The Nieuwe Kerk (New Church) on Dam Square is the royal church where successive Dutch kings are crowned.
Although it is a historic church built over 600 years ago, it is still called a new church.
On days when there are no events, the Nieuwe Kerk is open as a museum where you can see various exhibitions.
History of the Nieuwe Kerk
The Nieuwe Kerk is a church built in the 15th century.
A new church was built as the population of Amsterdam increased.
Since then, the old church has been called Oude Kerk and the new one Nieuwe Kerk.
Nieuwe Kerk suffered two fires shortly after its completion.
In 1645, a third fire destroyed the Nieuwe Kerk, after which it was rebuilt in Gothic style.
Extensive renovations in the 19th and 20th centuries put the church in financial difficulties.
To keep the church open, ownership was transferred to a newly formed cultural foundation.
Nieuwe Kerk is used for Dutch royal investiture ceremonies and royal weddings.
Most recently that of King Willem-Alexander in 2013, and the wedding of Willem-Alexander to Máxima in 2002.
The investitures of Queens Wilhelmina, Juliana and Beatrix also took place there.
Nieuwe Kerk Museum
On days when there are no royal events, the Nieuwe Kerk is open as a museum.
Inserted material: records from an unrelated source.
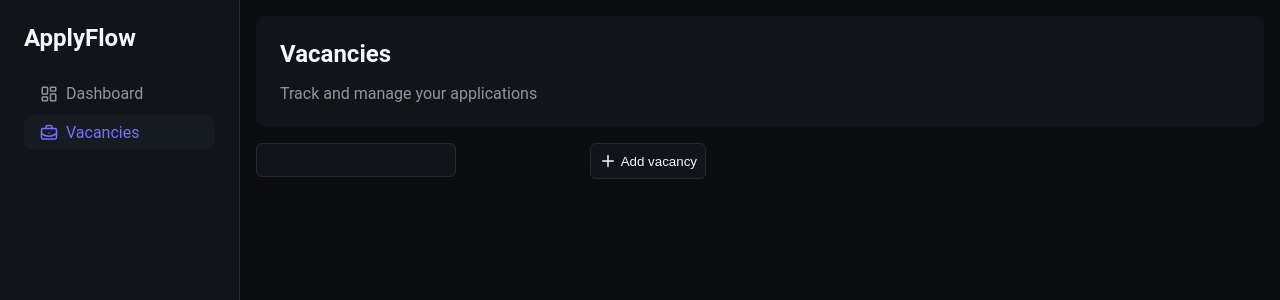
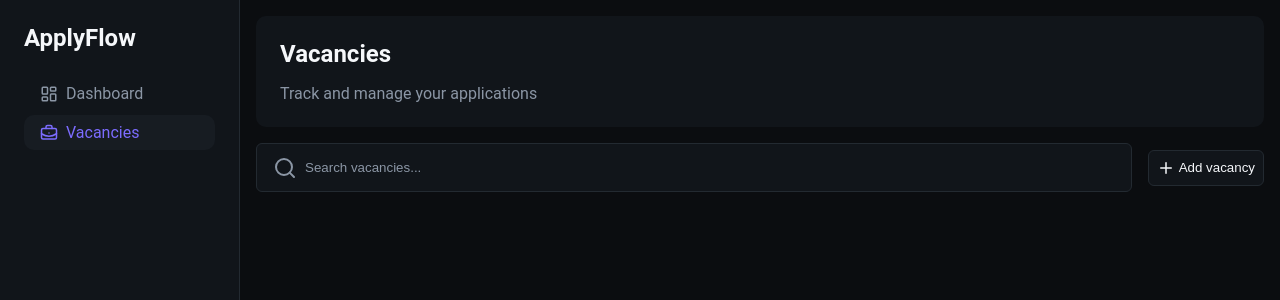
Before and after one commit to SHADrussed/apply-flow, a React (Vite) app: page /vacancies in a window 1280 px wide. Shown: the top 300 px of the page. Built offline with nearby package versions, Linux system fonts and the light colour scheme.

Commit message:
fixed toolbar

```diff
--- a/src/pages/VacanciesPage.jsx
+++ b/src/pages/VacanciesPage.jsx
@@ -1,6 +1,13 @@
 import { Plus } from "lucide-react";
 import Header from "../components/Header/Header";
-import { AddButton, Page, SearchInput, Toolbar } from "./VacanciesPage.styled";
+import {
+  AddButton,
+  Page,
+  SearchBlock,
+  SearchIcon,
+  SearchInput,
+  Toolbar,
+} from "./VacanciesPage.styled";
 import { useState } from "react";
 
 export default function VacanciesPage() {
@@ -12,11 +19,14 @@ export default function VacanciesPage() {
         description="Track and manage your applications"
       />
       <Toolbar>
-        <SearchInput
-          value={search}
-          onChange={(event) => setSearch(event.target.value)}
-          placeholder="Search vacancies..."
-        ></SearchInput>
+        <SearchBlock>
+          <SearchIcon />
+          <SearchInput
+            value={search}
+            onChange={(event) => setSearch(event.target.value)}
+            placeholder="Search vacancies..."
+          />
+        </SearchBlock>
         <AddButton>
           <Plus size={18} />
           Add vacancy
--- a/src/pages/VacanciesPage.styled.js
+++ b/src/pages/VacanciesPage.styled.js
@@ -10,22 +10,49 @@ export const Page = styled.div`
 
 export const Toolbar = styled.div`
   display: flex;
-  max-width: 450px;
-  justify-content: space-between;
+  align-items: center;
+  gap: ${theme.spacing.md};
   margin-top: ${theme.spacing.md};
 `;
+export const SearchBlock = styled.div`
+  display: flex;
+  align-items: center;
+  gap: ${theme.spacing.sm};
 
-export const SearchInput = styled(Search)`
+  flex: 1;
+
   background-color: ${theme.colors.surface};
   border: 1px solid ${theme.colors.border};
   border-radius: ${theme.radius.sm};
-  padding: ${theme.spacing.md};
-  color: ${theme.colors.text};
-  min-width: 200px;
-  &::placeholder {
-    color: ${theme.colors.text};
+  padding: 0 ${theme.spacing.md};
+
+  &:focus-within {
+    border-color: ${theme.colors.accent};
   }
 `;
+
+export const SearchIcon = styled(Search)`
+  flex-shrink: 0;
+  color: ${theme.colors.textMuted};
+`;
+
+export const SearchInput = styled.input`
+  flex: 1;
+  min-width: 0;
+
+  padding: ${theme.spacing.md} 0;
+
+  background: transparent;
+  border: none;
+  outline: none;
+
+  color: ${theme.colors.text};
+
+  &::placeholder {
+    color: ${theme.colors.textMuted};
+  }
+`;
+
 export const AddButton = styled.button`
   display: flex;
   align-items: center;
```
Don’t miss the exhibits and the interior of the church.
Around 1650, it was believed that “music is a sin that deceives the mind”.
In response, the government emphasized the educational value of music, installing a pipe organ in the Nieuwe Kerk and holding daily concerts to spread the wonders of music.
As a result, the Nieuwe Kerk still hosts regular concerts today.
Stained glass windows
Nieuwe Kerk has a lot of stained glasses which were made at different times.
The oldest has stained glass from the 17th century.
The stained glass from the 18th to 20th centuries depicts the coronation of the king.
And the most recent 2005 stained glass was a birthday present for Queen Beatrix.
At the Nieuwe Kerk you can see the coffin and monument of the soldier Michiel de Ruyter, the golden partition called the Choir screen, and the historical frescoes.